[Stored data entries]
=======

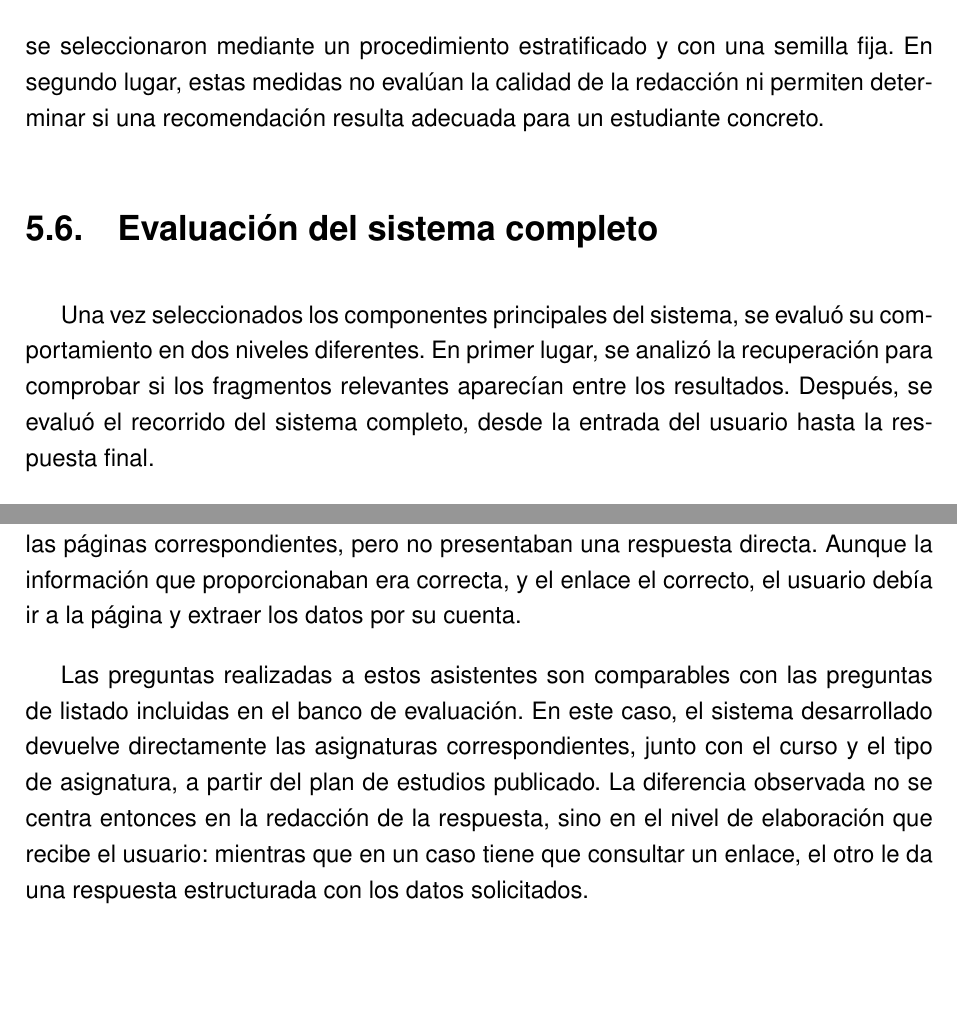
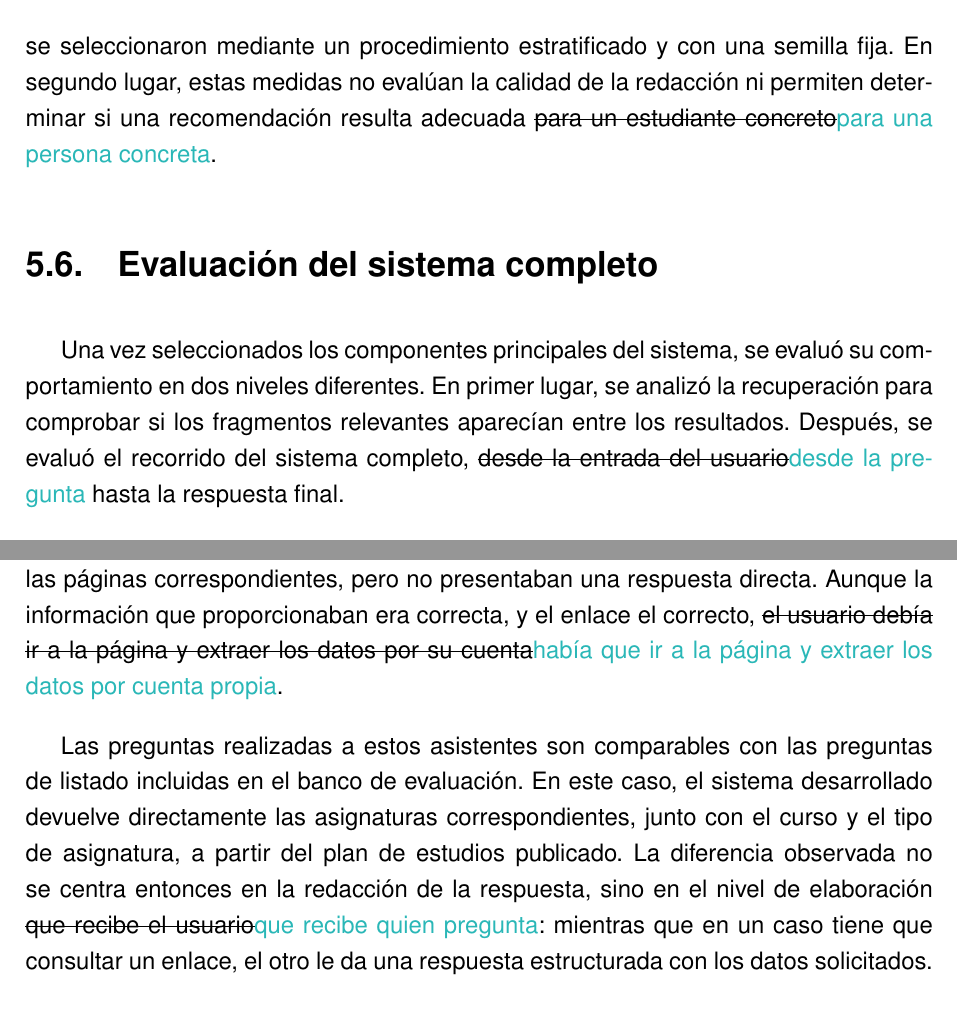
Before and after one commit to samubp10/tfg-recomendador-uja, a LaTeX document (memoria/main.tex, which reads memoria/capitulos/Resultados.tex): two parts of pages 114 and 121 of 143, joined at a grey line, cut so that both start at the same text, the shorter picture padded with empty space. Compiled offline with pdfLaTeX.

Commit message:
docs(IT-52): lenguaje no sexista en Resultados
El art. 7.8 de la normativa de TFG de la EPSJ pide lenguaje no sexista: el masculino genérico se propone como alumnado, quien pregunta o una construcción impersonal.

```diff
--- a/memoria/capitulos/Resultados.tex
+++ b/memoria/capitulos/Resultados.tex
@@ -143,12 +143,12 @@ Ninguno de los cuatro modelos incumplió los dos umbrales eliminatorios establec
 
 A partir de estas medidas se adopta \texttt{gemma3:12b} como modelo elegido para generar las respuestas en el sistema. \sout{Es el candidato con mejores resultados de los modelos que superaron la criba.}\textcolor{borrador2}{Empata en estas medidas con los otros dos modelos grandes y lo separa el umbral eliminatorio en la muestra de 250 preguntas.} La justificación detallada de esta elección se recoge en el Apartado~\ref{secc:eleccion_gemma3}.
 
-Cabe recalcar que la comparación presenta dos limitaciones que deben tenerse en cuenta. En primer lugar, \sout{la decisión se basa en 80 preguntas de las 1.023 disponibles en el banco}\textcolor{borrador2}{las medidas descriptivas se basan en 80 preguntas de las 1.023 disponibles en el banco, y el umbral que decide, en una muestra de 250}, aunque estas se seleccionaron mediante un procedimiento estratificado y con una semilla fija. En segundo lugar, estas medidas no evalúan la calidad de la redacción ni permiten determinar si una recomendación resulta adecuada para un estudiante concreto.
+Cabe recalcar que la comparación presenta dos limitaciones que deben tenerse en cuenta. En primer lugar, \sout{la decisión se basa en 80 preguntas de las 1.023 disponibles en el banco}\textcolor{borrador2}{las medidas descriptivas se basan en 80 preguntas de las 1.023 disponibles en el banco, y el umbral que decide, en una muestra de 250}, aunque estas se seleccionaron mediante un procedimiento estratificado y con una semilla fija. En segundo lugar, estas medidas no evalúan la calidad de la redacción ni permiten determinar si una recomendación resulta adecuada \sout{para un estudiante concreto}\textcolor{borrador2}{para una persona concreta}.
 
 \section[Evaluación del sistema completo]{Evaluación del sistema completo}
 \label{secc:resultados_sistema}
 
-Una vez seleccionados los componentes principales del sistema, se evaluó su comportamiento en dos niveles diferentes. En primer lugar, se analizó la recuperación para comprobar si los fragmentos relevantes aparecían entre los resultados. Después, se evaluó el recorrido del sistema completo, desde la entrada del usuario hasta la respuesta final.
+Una vez seleccionados los componentes principales del sistema, se evaluó su comportamiento en dos niveles diferentes. En primer lugar, se analizó la recuperación para comprobar si los fragmentos relevantes aparecían entre los resultados. Después, se evaluó el recorrido del sistema completo, \sout{desde la entrada del usuario}\textcolor{borrador2}{desde la pregunta} hasta la respuesta final.
 
 Antes de realizar esta evaluación se fijaron los
 parámetros de la recuperación adaptativa mediante una rejilla de 240
@@ -303,9 +303,9 @@ En consecuencia de lo visto anteriormente, el veredicto global es de confirmaci
 
 La evaluación del sistema no debe limitarse a comprobar si
 cumple la hipótesis planteada, sino que también es necesario valorar qué aporta respecto
-a las soluciones revisadas en el Capítulo~\ref{cap:antecedentes}, para ver si la solución dada es útil o no. En los casos analizados que están aplicados actualmente en numerosas universidades españolas, permitían localizar información sobre las asignaturas de un curso mediante enlaces a las páginas correspondientes, pero no presentaban una respuesta directa. Aunque la información que proporcionaban era correcta, y el enlace el correcto, el usuario debía ir a la página y extraer los datos por su cuenta.
+a las soluciones revisadas en el Capítulo~\ref{cap:antecedentes}, para ver si la solución dada es útil o no. En los casos analizados que están aplicados actualmente en numerosas universidades españolas, permitían localizar información sobre las asignaturas de un curso mediante enlaces a las páginas correspondientes, pero no presentaban una respuesta directa. Aunque la información que proporcionaban era correcta, y el enlace el correcto, \sout{el usuario debía ir a la página y extraer los datos por su cuenta}\textcolor{borrador2}{había que ir a la página y extraer los datos por cuenta propia}.
 
-Las preguntas realizadas a estos asistentes son comparables con las preguntas de listado incluidas en el banco de evaluación. En este caso, el sistema desarrollado devuelve directamente las asignaturas correspondientes, junto con el curso y el tipo de asignatura, a partir del plan de estudios publicado. La diferencia observada no se centra entonces en la redacción de la respuesta, sino en el nivel de elaboración que recibe el usuario: mientras que en un caso tiene que consultar un enlace, el otro le da una respuesta estructurada con los datos solicitados.
+Las preguntas realizadas a estos asistentes son comparables con las preguntas de listado incluidas en el banco de evaluación. En este caso, el sistema desarrollado devuelve directamente las asignaturas correspondientes, junto con el curso y el tipo de asignatura, a partir del plan de estudios publicado. La diferencia observada no se centra entonces en la redacción de la respuesta, sino en el nivel de elaboración \sout{que recibe el usuario}\textcolor{borrador2}{que recibe quien pregunta}: mientras que en un caso tiene que consultar un enlace, el otro le da una respuesta estructurada con los datos solicitados.
 
 
 
```
Also changed, not shown: memoria/capitulos/Resultados.tex (8 more changed lines).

=======

Copy each line in the entries above where the word "asistentes" shows up.

-Las preguntas realizadas a estos asistentes son comparables con las preguntas de listado incluidas en el banco de evaluación. En este caso, el sistema desarrollado devuelve directamente las asignaturas correspondientes, junto con el curso y el tipo de asignatura, a partir del plan de estudios publicado. La diferencia observada no se centra entonces en la redacción de la respuesta, sino en el nivel de elaboración que recibe el usuario: mientras que en un caso tiene que consultar un enlace, el otro le da una respuesta estructurada con los datos solicitados.
+Las preguntas realizadas a estos asistentes son comparables con las preguntas de listado incluidas en el banco de evaluación. En este caso, el sistema desarrollado devuelve directamente las asignaturas correspondientes, junto con el curso y el tipo de asignatura, a partir del plan de estudios publicado. La diferencia observada no se centra entonces en la redacción de la respuesta, sino en el nivel de elaboración \sout{que recibe el usuario}\textcolor{borrador2}{que recibe quien pregunta}: mientras que en un caso tiene que consultar un enlace, el otro le da una respuesta estructurada con los datos solicitados.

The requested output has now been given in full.